While the commercial supply of oysters is now driven by aquaculture in various estuaries around Australia, this species is still technically and historically a foraged one.  

Some of our seafood educators have enjoyed an oyster or two straight from the rocks, but they point out that the carefully developed oysters that come from aquaculture are significantly bigger, and better developed than ones you can find yourself... So perhaps stick to slurping back a dozen from the shops unless you're feeling particularly adventurous!  



Once you’ve graduated from the above species, and you're feeling like your life lacks adventure, you’re ready to forage octopus. You’ll be part of a tradition that stretches as far back as inhabited Australia and will find out just how hard subsistence living can be on the body.   

What you’ll need to do is first, identify the territory favoured by the octopus. The only problem is that you are now on the trail of arguably the ocean’s most versatile and intelligent creature. Consider it the all-time reigning hide-and-seek champion of the sea, five hundred million years in a row.  

Fortunately, the males will be easier to find, as part of their strategy to attract a passing female is to scatter their hunting trophies around their burrows. Crab shells, bivalve shells, and any inedible refuse that can demonstrate their capacity to provide (note: this does not work on human women).   

So, if you can see a hole in the muddy or sandy bottom, surrounded by this refuse, you can assume that there is an octopus inside. Now, all you need to do is stick your precious hand inside a dark hole to grab a creature with a beak that can snip through bones like butter. It should be noted that a 5kg octopus can fit through a hole smaller than a golf ball, so you may end up with a lot more animals than you anticipated.  

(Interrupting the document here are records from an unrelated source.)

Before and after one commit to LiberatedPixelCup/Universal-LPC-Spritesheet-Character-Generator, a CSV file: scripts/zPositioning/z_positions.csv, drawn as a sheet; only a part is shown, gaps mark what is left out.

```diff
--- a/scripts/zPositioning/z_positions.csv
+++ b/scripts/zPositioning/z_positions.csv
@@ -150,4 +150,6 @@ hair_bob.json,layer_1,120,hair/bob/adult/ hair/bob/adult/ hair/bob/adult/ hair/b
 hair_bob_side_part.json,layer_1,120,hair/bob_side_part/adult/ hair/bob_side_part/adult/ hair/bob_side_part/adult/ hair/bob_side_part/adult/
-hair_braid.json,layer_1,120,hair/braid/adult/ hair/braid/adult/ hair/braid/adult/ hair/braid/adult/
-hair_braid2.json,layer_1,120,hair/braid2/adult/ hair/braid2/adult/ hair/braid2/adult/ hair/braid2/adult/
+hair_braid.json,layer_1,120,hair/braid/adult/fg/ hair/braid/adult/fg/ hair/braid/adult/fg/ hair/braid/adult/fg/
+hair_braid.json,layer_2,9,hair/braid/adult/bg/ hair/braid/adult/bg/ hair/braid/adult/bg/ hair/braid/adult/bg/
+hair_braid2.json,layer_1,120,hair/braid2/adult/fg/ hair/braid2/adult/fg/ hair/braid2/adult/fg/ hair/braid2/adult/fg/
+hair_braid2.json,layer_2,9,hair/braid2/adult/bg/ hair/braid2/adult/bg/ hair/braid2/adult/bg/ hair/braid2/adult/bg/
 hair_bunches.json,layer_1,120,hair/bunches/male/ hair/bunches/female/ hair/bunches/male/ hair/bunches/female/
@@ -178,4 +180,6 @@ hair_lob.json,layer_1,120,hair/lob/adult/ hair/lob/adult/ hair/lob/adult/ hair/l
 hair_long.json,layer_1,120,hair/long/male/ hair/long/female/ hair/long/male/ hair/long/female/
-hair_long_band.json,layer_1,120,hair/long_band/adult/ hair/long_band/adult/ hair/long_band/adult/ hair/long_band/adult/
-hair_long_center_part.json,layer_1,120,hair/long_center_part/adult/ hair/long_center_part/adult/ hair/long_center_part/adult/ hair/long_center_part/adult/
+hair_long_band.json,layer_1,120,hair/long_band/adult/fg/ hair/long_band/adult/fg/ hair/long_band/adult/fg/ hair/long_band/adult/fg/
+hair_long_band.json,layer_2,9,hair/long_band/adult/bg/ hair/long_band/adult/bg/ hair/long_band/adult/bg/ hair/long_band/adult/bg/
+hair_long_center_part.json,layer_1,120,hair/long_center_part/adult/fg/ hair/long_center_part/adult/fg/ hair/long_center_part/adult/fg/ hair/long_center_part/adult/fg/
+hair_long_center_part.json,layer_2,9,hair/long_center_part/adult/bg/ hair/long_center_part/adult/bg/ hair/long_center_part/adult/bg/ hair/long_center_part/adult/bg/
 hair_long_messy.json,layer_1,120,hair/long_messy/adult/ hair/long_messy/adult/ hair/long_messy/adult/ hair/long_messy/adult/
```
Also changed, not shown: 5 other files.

Whether you try foraging for these species yourself or just purchase them from the shops, hopefully, this list has given you some appreciation of not only how labour-intensive hand-harvesting can be, but also how delicious the resultant seafood supply is, and how lucky we Australians are to have affordable access to it.